The variety of landscapes shown along with the portraits tells us that the book covers a fair amount of ground. In avoiding the obvious, Winship crafts a view of transitory America. These are heroic views of the everyday and plain. She connects with a number of people who appear to be in their transition years of the late teens to mid-twenties. The American South is present in many of the landscapes. A gothic heaviness drips from these images.
The title refers to an event where Winship witnessed a young girl dance while waiting for the L at the Jackson stop in Chicago. It serves not only as the title of the book, but also a potential metaphor. Winship created a lot of room for the reader with this book by not giving specifics about the pictures. We do not see an image of the girl dancing. Very little action ever happens in these pictures. This space serves the work and helps the reader to connect with it. Overall, the book is able to avoid romanticism and nostalgia because of this distance. She puts between herself and the landscapes she is studying. The space helps the reader along.
Winship approaches America with a deadpan neutrality that comes through the most evidently in the portraits. Many are of women, confident women facing the camera directly. In one image a woman is dressed for a party and holding an interesting looking bouquet while standing in a location seemingly not connected to her dress. Is she trying to rise above these shabby conditions? Will she? Her look says she has.

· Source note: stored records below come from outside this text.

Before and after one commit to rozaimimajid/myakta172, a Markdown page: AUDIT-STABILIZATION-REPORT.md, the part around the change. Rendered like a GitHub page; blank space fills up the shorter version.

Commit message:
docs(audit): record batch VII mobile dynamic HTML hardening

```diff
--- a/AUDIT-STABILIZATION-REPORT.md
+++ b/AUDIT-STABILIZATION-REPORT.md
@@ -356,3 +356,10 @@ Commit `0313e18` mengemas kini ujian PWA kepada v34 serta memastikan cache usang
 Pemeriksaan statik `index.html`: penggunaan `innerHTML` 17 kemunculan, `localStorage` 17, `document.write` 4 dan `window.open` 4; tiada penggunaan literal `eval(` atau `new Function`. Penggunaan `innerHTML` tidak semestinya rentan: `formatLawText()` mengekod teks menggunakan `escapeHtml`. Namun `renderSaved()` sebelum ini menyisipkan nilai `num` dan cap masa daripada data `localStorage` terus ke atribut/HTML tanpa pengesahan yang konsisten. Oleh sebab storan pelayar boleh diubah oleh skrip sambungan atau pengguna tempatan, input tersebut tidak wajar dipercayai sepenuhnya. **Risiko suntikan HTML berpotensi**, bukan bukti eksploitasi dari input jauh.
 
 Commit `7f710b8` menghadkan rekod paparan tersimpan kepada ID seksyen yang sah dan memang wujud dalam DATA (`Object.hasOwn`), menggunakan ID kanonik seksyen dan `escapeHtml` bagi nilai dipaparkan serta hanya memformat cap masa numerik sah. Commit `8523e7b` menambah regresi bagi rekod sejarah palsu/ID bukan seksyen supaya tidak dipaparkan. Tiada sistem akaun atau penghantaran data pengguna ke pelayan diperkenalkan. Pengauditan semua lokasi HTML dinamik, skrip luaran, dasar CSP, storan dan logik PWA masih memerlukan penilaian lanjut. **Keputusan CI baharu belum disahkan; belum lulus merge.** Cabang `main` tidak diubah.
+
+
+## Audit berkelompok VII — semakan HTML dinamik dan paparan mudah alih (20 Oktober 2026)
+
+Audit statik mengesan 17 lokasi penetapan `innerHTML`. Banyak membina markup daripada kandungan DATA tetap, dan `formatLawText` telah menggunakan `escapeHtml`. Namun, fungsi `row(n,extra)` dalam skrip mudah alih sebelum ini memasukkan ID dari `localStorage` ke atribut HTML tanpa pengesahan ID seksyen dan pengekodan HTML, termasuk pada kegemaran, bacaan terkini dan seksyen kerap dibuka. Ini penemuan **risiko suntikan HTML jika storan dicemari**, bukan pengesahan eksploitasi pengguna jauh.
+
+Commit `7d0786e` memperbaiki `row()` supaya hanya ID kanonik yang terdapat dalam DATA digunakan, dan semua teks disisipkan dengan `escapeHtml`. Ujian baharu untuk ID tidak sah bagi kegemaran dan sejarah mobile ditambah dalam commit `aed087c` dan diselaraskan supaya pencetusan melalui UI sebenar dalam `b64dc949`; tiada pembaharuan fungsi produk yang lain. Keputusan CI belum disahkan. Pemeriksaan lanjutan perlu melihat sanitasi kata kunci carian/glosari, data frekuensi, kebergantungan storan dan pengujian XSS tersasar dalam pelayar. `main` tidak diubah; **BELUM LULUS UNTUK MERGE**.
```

In another portrait a boy holds the ear of his father while standing on a curb. Both are in their Sunday best, so it could be a scene before or after church. This is one of the few scenes of true intimacy between people in the book. There are pictures of young couples in love, but this image, like the scene described in Winship's essay, shows it clearly.
The landscapes have a familiar feel to them. By using a large format camera, the details of the places are described with a crispness. The printing is excellent and the size of the book allows for the details to come though, but it is still an intimate viewing experience.
Winship's landscapes show what was and currently is within these places while her portraits show the potential of the future. This book is not a dark tale of woe and injustice told by a foreigner, but a story of potential. Winship could be saying: 'Here is what these people have to work with.' It is up to these people to make something from what they have been left. There might not be a lot to work with, but the people are confident.